(Before and after images)
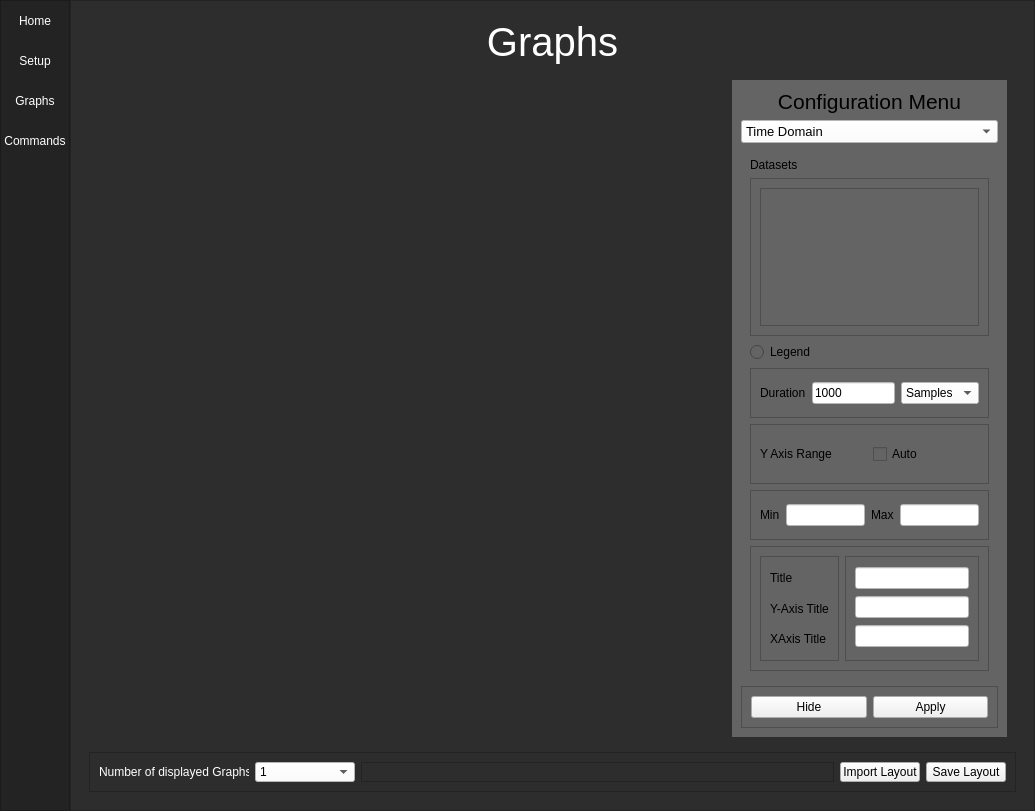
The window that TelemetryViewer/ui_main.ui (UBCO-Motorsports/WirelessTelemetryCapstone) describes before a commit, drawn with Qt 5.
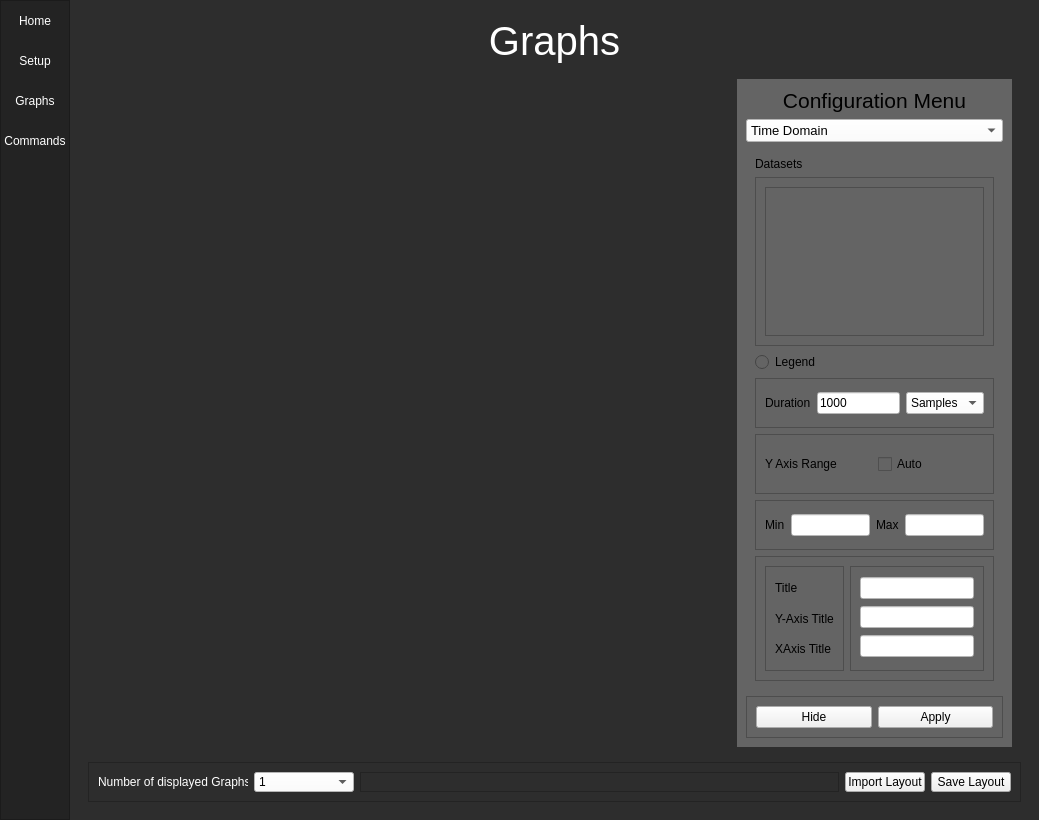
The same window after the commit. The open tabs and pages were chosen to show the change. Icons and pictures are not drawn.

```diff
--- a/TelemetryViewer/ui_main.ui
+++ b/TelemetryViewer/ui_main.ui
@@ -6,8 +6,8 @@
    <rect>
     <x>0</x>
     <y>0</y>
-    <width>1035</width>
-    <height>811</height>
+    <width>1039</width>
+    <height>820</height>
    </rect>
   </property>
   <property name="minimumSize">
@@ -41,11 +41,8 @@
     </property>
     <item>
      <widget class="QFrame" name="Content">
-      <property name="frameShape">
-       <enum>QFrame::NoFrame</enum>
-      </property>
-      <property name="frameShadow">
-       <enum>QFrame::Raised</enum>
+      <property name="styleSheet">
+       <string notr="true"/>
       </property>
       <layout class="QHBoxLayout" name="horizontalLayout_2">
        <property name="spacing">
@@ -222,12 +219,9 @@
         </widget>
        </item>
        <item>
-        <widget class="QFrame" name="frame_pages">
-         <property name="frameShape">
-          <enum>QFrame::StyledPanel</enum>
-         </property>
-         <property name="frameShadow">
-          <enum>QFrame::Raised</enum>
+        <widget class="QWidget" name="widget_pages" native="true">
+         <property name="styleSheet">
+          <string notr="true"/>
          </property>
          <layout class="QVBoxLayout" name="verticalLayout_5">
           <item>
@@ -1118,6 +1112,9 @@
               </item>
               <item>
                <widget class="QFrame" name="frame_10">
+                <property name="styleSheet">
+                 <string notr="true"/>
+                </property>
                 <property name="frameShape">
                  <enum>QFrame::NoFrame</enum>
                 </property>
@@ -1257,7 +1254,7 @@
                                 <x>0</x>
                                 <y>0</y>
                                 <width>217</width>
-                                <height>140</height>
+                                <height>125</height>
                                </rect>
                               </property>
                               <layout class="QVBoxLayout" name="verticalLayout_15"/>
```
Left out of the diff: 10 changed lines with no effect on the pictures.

• **Task objective**
Only the number is needed here: how many lines in the data contain "height"?

• **Task result**
4